Capping it all, the Diocesan Bishop Martine Mtumbuka did not beat about the bush but openly said that he did not gather courage to put together words with which to eulogize Chitete with whom he established the Diocese in 2010.
“In Monsignor Denis Chitete, I have lost a great advisor who was always calm, and measured, full of balanced views when discussing matters of national interest. He has endured a lot both within and outside the Diocese but he was strong.
“We strived together to establish, build, work and serve tirelessly for the people of Karonga Diocese. But like Monsignor Chitete and I have always said, we are strangers in this world and after all is said and done, it is God who will reward Monsignor Chitete for standing strong in Jesus Christ,” he said.
From the biography to eulogies, one could tell that the late Monsignor Chitete always liked to make peace with people and wanted people to live peacefully.
Probably, this could be the reason why he was elected Karonga District Peace Committee vice chairperson to help the district in conflict resolution and bringing about peace amongst people through various interventions and engagements.
Karonga DPC secretary Aaron Mwenilupembe was at loss to describe the loss after the committee also had lost its chairperson two weeks ago.
“As a committee, we are shocked and devastated. We have lost dynamic leadership and Monsignor Chitete contributed in the drafting of the National Peace Commission Bill and was a key figure and brain behind the successful mediations the committee has registered”, he said.
His outstanding performance caught the eye of the country’s leader President Dr. Lazarus Chakwera who appointed him as Northern Region Water Board (NRWB) board member.
And upon hearing about his demise, the President did not hastate to pay his tribute by delegating Minister of Lands Kezzie Msukwa to represent him at the burial ceremony who described Chitete as a faithful and humble advisor to the President and the entire government.
Educated at Kasoba, Fwila and Kaundi Primary schools, Monsignor Denis Chitete was selected to St. Patrick’s Seminary and then Kachebere Major Seminary for Philosophical studies before going to St. Peter’s Senior Seminary.

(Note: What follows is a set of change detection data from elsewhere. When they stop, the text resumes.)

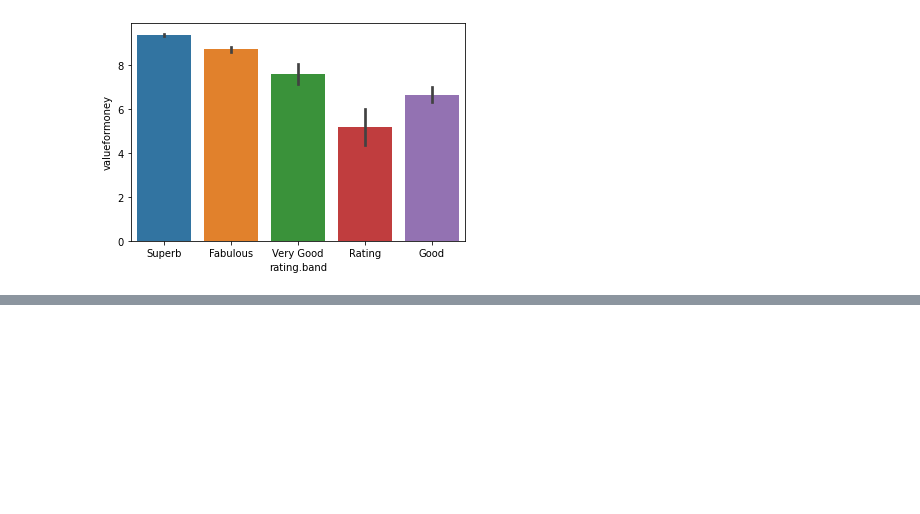
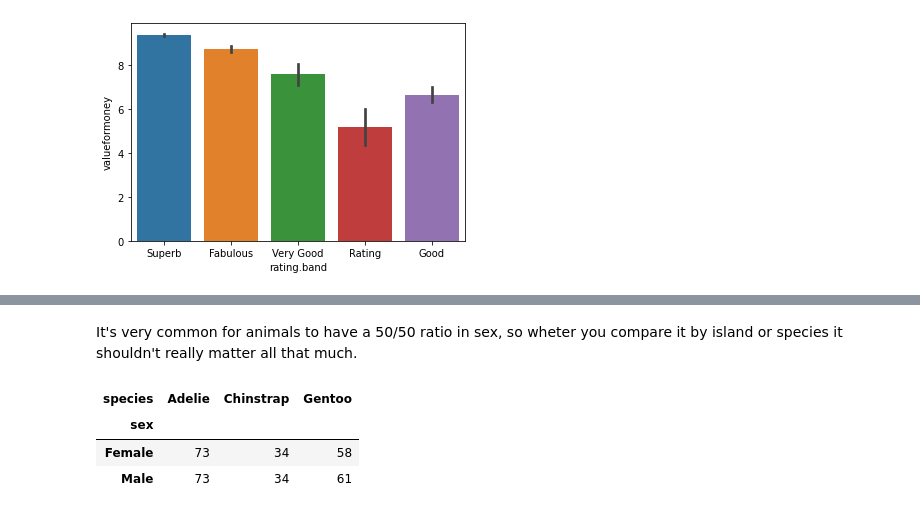
Before and after one commit to Pjiwm/data-science, a Jupyter notebook: assignments/09-14-bivariate-analysis.ipynb, the cells around one changed output, grey strips where cells are left out. Cells and saved outputs as stored; diff of their text form; code cells hidden in the pictures; blank space fills up the shorter version.

```diff
--- a/assignments/09-14-bivariate-analysis.ipynb
+++ b/assignments/09-14-bivariate-analysis.ipynb
@@ -154,0 +192,10 @@ sns.barplot(y="cleanliness", x="City", data=hostels)
+# %% [markdown]
+It's very common for animals to have a 50/50 ratio in sex, so wheter you compare it by island or species it shouldn't really matter all that much.
+# %%
+contingencyTable = penguins.groupby(['species','sex']).size().unstack('species', fill_value=0)
+contingencyTable
+# %% [output]
+| species | Adelie | Chinstrap | Gentoo |
+| sex |  |  |  |
+| Female | 73 | 34 | 58 |
+| Male | 73 | 34 | 61 |
```
Also changed, not shown: parts of 18 cells of this notebook, 6 other files.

He was ordained on July 14, 1996 at St. Steven’s Parish at Kasantha in Karonga district and from that year, Monsignor Chitete served in various parishes and Seminaries as a Lecturer and Rector at Kachebere Major Seminary before going back to Karonga where he served as Vicar General of the Diocese from 2010 and cerebrated Silver Jubilee on September 4, 2021.
Born on January 28, 1968 to Felix Chitete and Ellen Chanya, Monsignor Denis Chitete died peacefully at Lilongwe private clinic on December 24, 2021 after succumbing to cardiac failure aged 53.
He walked his last mile when he was laid to rest on Monday at Chaminade Cemetery in Karonga district after a successful and admirable pastoral duty of tour of 25 years.